Ramping up the skin’s capacity to capture UV light to make vitamin D is indeed important, according to a team led by Peter Elias, MD, a UCSF professor of dermatology. However, Elias and colleagues concluded in their study that changes in the skin’s function as a barrier to the elements made a greater contribution than alterations in skin pigment in the ability of Northern Europeans to make vitamin D. Elias’ team concluded that genetic mutations compromising the skin’s ability to serve as a barrier allowed fair-skinned Northern Europeans to populate latitudes where too little ultraviolet B (UVB) light for vitamin D production penetrates the atmosphere. Among scientists studying human evolution, it has been almost universally assumed that the need to make more vitamin D at Northern latitudes drove genetic mutations that reduce production of the pigment melanin, the main determinant of skin tone, according to Elias. “At the higher latitudes of Great Britain, Scandinavia and the Baltic States, as well as Northern Germany and France, very little UVB light reaches the Earth, and it’s the key wavelength required by the skin for vitamin D generation,” Elias said. “While is seems logical that the loss of the pigment melanin would serve as a compensatory mechanism, allowing for more irradiation of the skin surface and therefore more vitamin D production, this hypothesis is flawed for many reasons,” he continued. “For example, recent studies show that dark-skinned humans make vitamin D after sun exposure as efficiently as lightly-pigmented humans, and osteoporosis – which can be a sign of vitamin D deficiency – is less common, rather than more common, in darkly-pigmented humans.” Furthermore, evidence for a south to north gradient in the prevalence of melanin mutations is weaker than for this alternative explanation explored by Elias and colleagues. In earlier research, Elias began studying the role of skin as a barrier to water loss. He recently has focused on a specific skin-barrier protein called filaggrin, which is broken down into a molecule called urocanic acid – the most potent absorber of UVB light in the skin, according to Elias. “It’s certainly more important than melanin in lightly-pigmented skin,” he said. In their new study, the researchers identified a strikingly higher prevalence of inborn mutations in the filaggrin gene among Northern European populations. Up to 10% of normal individuals carried mutations in the filaggrin gene in these northern nations, in contrast to much lower mutation rates in southern European, Asian and African populations. Moreover, higher filaggrin mutation rates, which result in a loss of urocanic acid, correlated with higher vitamin D levels in the blood. Latitude-dependent variations in melanin genes are not similarly associated with vitamin D levels, according to Elias. This evidence suggests that changes in the skin barrier played a role in Northern European’s evolutionary adaptation to Northern latitudes, the study concluded. Yet, there was an evolutionary tradeoff for these barrier-weakening filaggrin mutations, Elias said. Mutation bearers have a tendency for very dry skin, and are vulnerable to atopic dermatitis, asthma and food allergies. But these diseases have appeared only recently, and did not become a problem until humans began to live in densely populated urban environments, Elias said.

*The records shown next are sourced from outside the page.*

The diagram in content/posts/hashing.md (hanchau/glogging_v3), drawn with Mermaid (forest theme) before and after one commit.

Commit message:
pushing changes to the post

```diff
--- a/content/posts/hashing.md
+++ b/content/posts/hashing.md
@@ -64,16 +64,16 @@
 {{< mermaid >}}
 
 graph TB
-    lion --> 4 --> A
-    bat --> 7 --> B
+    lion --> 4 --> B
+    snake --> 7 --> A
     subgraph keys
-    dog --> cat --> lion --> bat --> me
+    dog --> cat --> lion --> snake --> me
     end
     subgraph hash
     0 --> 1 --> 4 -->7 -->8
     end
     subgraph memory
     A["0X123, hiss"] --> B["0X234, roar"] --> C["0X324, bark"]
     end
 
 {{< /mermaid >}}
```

The Elias lab has shown that pigmented skin provides a better skin barrier, which he says was critically important for protection against dehydration and infections among ancestral humans living in sub-Saharan Africa. But the need for pigment to provide this extra protection waned as modern human populations migrated northward over the past 60,000 years or so, Elias said, while the need to absorb UVB light became greater, particularly for those humans who migrated to the far North behind retreating glaciers less than 10,000 years ago. The data from the new study do not explain why Northern Europeans lost melanin. If the need to make more vitamin D did not drive pigment loss, what did? Elias speculates that, “Once human populations migrated northward, away from the tropical onslaught of UVB, pigment was gradually lost in service of metabolic conservation. The body will not waste precious energy and proteins to make proteins that it no longer needs.”